I gave birth to my four children at home with the assistance of a midwife. I found it to be such an empowering and joyful experience that I became a childbirth educator to assist other expectant parents in the process of creating individualized birth plans. This was whether they planned to give birth at home or in the hospital. I also served as a doula for many of my students and attended about 60 births. Each one a magical experience.
Who was your most unique pet?
I have had several unique class pets over the course of my tenure as an elementary teacher. This includes hamsters named Chip and Dale, Scotty Scorpion (found in the boys’ bathroom upstairs), Speedy the turtle, Blueberry (a blue belly lizard missing his tail that one of my learners rescued), an anole, a pair of walking sticks, a Jerusalem beetle we found during lunch outside, and the overall favorite, Honey Bunny.
Linda Hoyt, author of the Interactive Read-Alouds: Linking Standards, Fluency, and Comprehension Series, writes, “I believe that read-alouds reach their highest level of potency when they are based on a careful balance between fiction and nonfiction — exposing learners to the language forms and structures of the many different text types they need to control as a reader. The language of a set of directions, an informational poem, a Seymour Simon description, and a newspaper all differ dramatically from the language of a novel or picture book. If we are to empower students as readers of all the texts in their world, we must ensure they have ample opportunity to listen to and reflect upon the broadest possible range of text types. Read-aloud weaves a rich tapestry of wonder and thoughtful reflection that gains strength and momentum when built upon a wide range of subjects and differing text structures.”
This Week’s Focus
How can we use the power of reading aloud to cultivate a love of reading that advances their literacy skills and lifelong learning?
At what grade should educators stop reading aloud to their learners? I am a staunch believer that reading aloud can and should be a daily occurrence, not only in primary and elementary grades, but in middle and high school as well. Read-alouds aren’t just passive listening activities for our youngest learners, but a tool for building listening and comprehension skills, vocabulary acquisition, developing empathy and building connections to content for learners of all ages; elementary, middle and high school.
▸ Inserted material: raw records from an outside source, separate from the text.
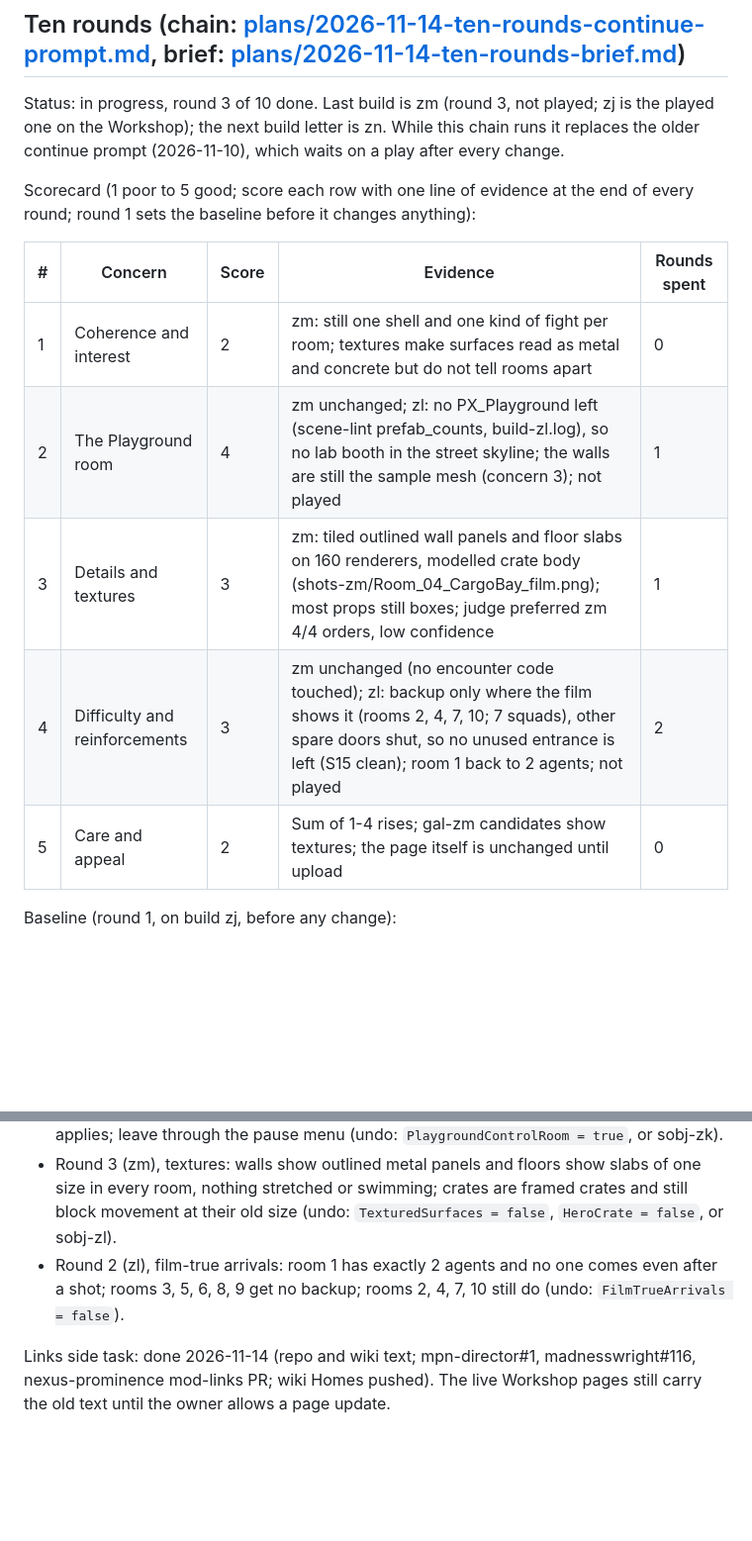
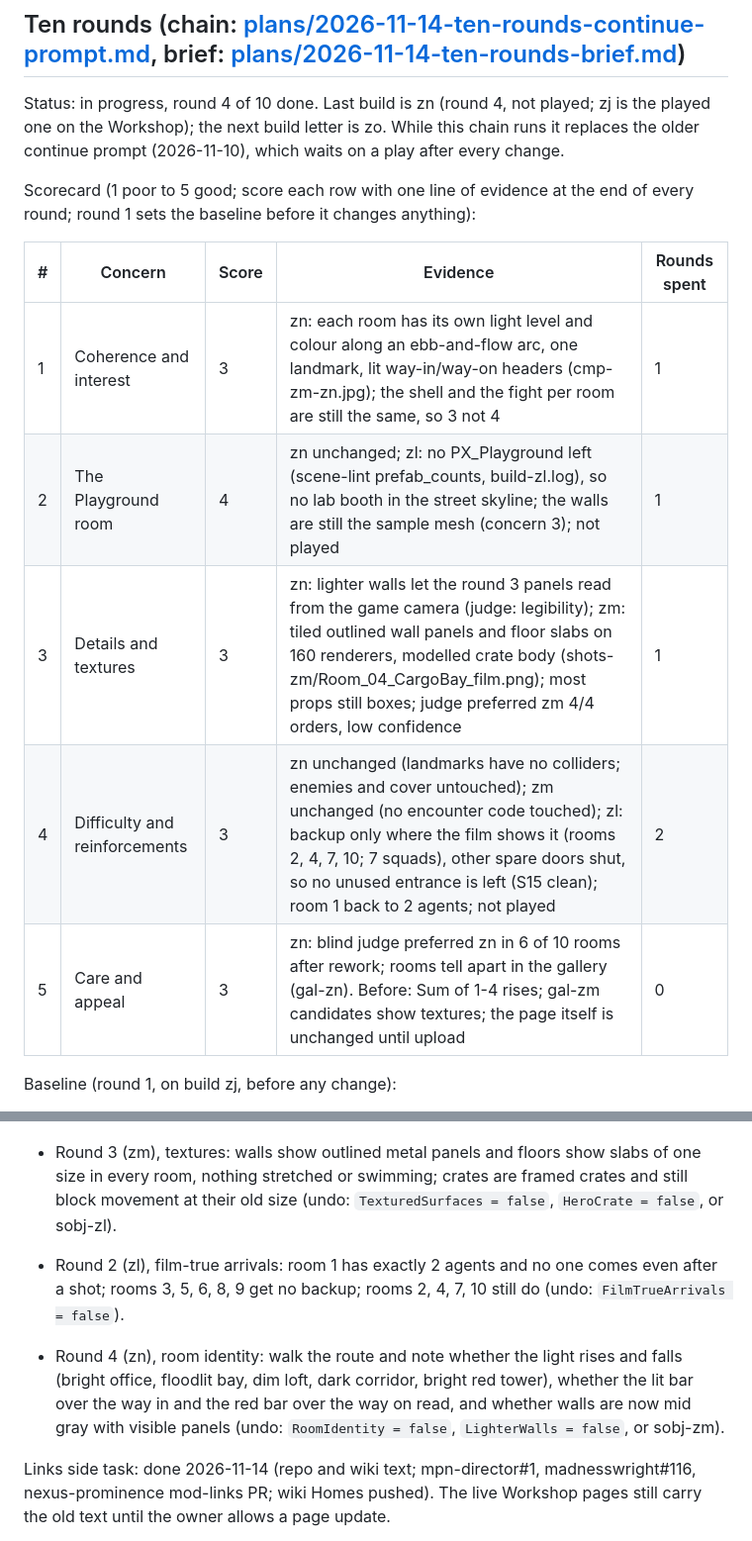
Before and after one commit to m4bwav/nexus-prominence, a Markdown page: ai-docs/HANDOFF.md, 2 parts joined by grey strips. Shown at 99% size. GitHub-like rendering; blank space fills up the shorter version.

```diff
--- a/ai-docs/HANDOFF.md
+++ b/ai-docs/HANDOFF.md
@@ -2,17 +2,17 @@
 
 ## Ten rounds (chain: [plans/2026-11-14-ten-rounds-continue-prompt.md](plans/2026-11-14-ten-rounds-continue-prompt.md), brief: [plans/2026-11-14-ten-rounds-brief.md](plans/2026-11-14-ten-rounds-brief.md))
 
-Status: in progress, round 3 of 10 done. Last build is zm (round 3, not played; zj is the played one on the Workshop); the next build letter is zn. While this chain runs it replaces the older continue prompt (2026-11-10), which waits on a play after every change.
+Status: in progress, round 4 of 10 done. Last build is zn (round 4, not played; zj is the played one on the Workshop); the next build letter is zo. While this chain runs it replaces the older continue prompt (2026-11-10), which waits on a play after every change.
 
 Scorecard (1 poor to 5 good; score each row with one line of evidence at the end of every round; round 1 sets the baseline before it changes anything):
 
 | # | Concern | Score | Evidence | Rounds spent |
 |---|---|---|---|---|
-| 1 | Coherence and interest | 2 | zm: still one shell and one kind of fight per room; textures make surfaces read as metal and concrete but do not tell rooms apart | 0 |
-| 2 | The Playground room | 4 | zm unchanged; zl: no PX_Playground left (scene-lint prefab_counts, build-zl.log), so no lab booth in the street skyline; the walls are still the sample mesh (concern 3); not played | 1 |
-| 3 | Details and textures | 3 | zm: tiled outlined wall panels and floor slabs on 160 renderers, modelled crate body (shots-zm/Room_04_CargoBay_film.png); most props still boxes; judge preferred zm 4/4 orders, low confidence | 1 |
-| 4 | Difficulty and reinforcements | 3 | zm unchanged (no encounter code touched); zl: backup only where the film shows it (rooms 2, 4, 7, 10; 7 squads), other spare doors shut, so no unused entrance is left (S15 clean); room 1 back to 2 agents; not played | 2 |
-| 5 | Care and appeal | 2 | Sum of 1-4 rises; gal-zm candidates show textures; the page itself is unchanged until upload | 0 |
+| 1 | Coherence and interest | 3 | zn: each room has its own light level and colour along an ebb-and-flow arc, one landmark, lit way-in/way-on headers (cmp-zm-zn.jpg); the shell and the fight per room are still the same, so 3 not 4 | 1 |
+| 2 | The Playground room | 4 | zn unchanged; zl: no PX_Playground left (scene-lint prefab_counts, build-zl.log), so no lab booth in the street skyline; the walls are still the sample mesh (concern 3); not played | 1 |
+| 3 | Details and textures | 3 | zn: lighter walls let the round 3 panels read from the game camera (judge: legibility); zm: tiled outlined wall panels and floor slabs on 160 renderers, modelled crate body (shots-zm/Room_04_CargoBay_film.png); most props still boxes; judge preferred zm 4/4 orders, low confidence | 1 |
+| 4 | Difficulty and reinforcements | 3 | zn unchanged (landmarks have no colliders; enemies and cover untouched); zm unchanged (no encounter code touched); zl: backup only where the film shows it (rooms 2, 4, 7, 10; 7 squads), other spare doors shut, so no unused entrance is left (S15 clean); room 1 back to 2 agents; not played | 2 |
+| 5 | Care and appeal | 3 | zn: blind judge preferred zn in 6 of 10 rooms after rework; rooms tell apart in the gallery (gal-zn). Before: Sum of 1-4 rises; gal-zm candidates show textures; the page itself is unchanged until upload | 0 |
 
 Baseline (round 1, on build zj, before any change):
 - 1 Coherence and interest: 2. All ten rooms share one shell (band, pilasters, pipe; shots-zj) and one fight: walk in, shoot the placed enemies.
@@ -89,6 +101,8 @@ End test list (one line per change, filled by each round):
 - Round 3 (zm), textures: walls show outlined metal panels and floors show slabs of one size in every room, nothing stretched or swimming; crates are framed crates and still block movement at their old size (undo: `TexturedSurfaces = false`, `HeroCrate = false`, or sobj-zl).
 - Round 2 (zl), film-true arrivals: room 1 has exactly 2 agents and no one comes even after a shot; rooms 3, 5, 6, 8, 9 get no backup; rooms 2, 4, 7, 10 still do (undo: `FilmTrueArrivals = false`).
 
+- Round 4 (zn), room identity: walk the route and note whether the light rises and falls (bright office, floodlit bay, dim loft, dark corridor, bright red tower), whether the lit bar over the way in and the red bar over the way on read, and whether walls are now mid gray with visible panels (undo: `RoomIdentity = false`, `LighterWalls = false`, or sobj-zm).
+
 Links side task: done 2026-11-14 (repo and wiki text; mpn-director#1, madnesswright#116, nexus-prominence mod-links PR; wiki Homes pushed). The live Workshop pages still carry the old text until the owner allows a page update.
 
 State on 2026-11-12 (released zj): the owner played build-zj (mods.log 08:43, clean) and said release it. Workshop item 3837705778 updated with change-notes-2026-11-11q.txt and preview workshop-preview-2026-11-12zj.jpg (lab; repo copy 480 px): result OK. Gallery replaced with `previews --clear 7` (gal-zj rooms 1, 2, 4, 6, 7, 10 + film): result 1. Nothing waits on a play. Next: whatever the owner asks; the Workshop description still has no search-menu tags beyond `playground` (proposal stands).
```
Also changed, not shown: other parts of ai-docs/HANDOFF.md (+12 -0 lines), README.md (+4 -0 lines), ai-docs/log.md (+1 -0 lines), renders/room-9-2026-11-14zn.jpg (added), renders/rooms-zm-vs-zn-2026-11-14zn.jpg (added), 4 other files.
Reading aloud is a teacher’s secret weapon to inspire their students to read on their own, model good reading, promote critical thinking and discourse and is a proven way to build community in the classroom.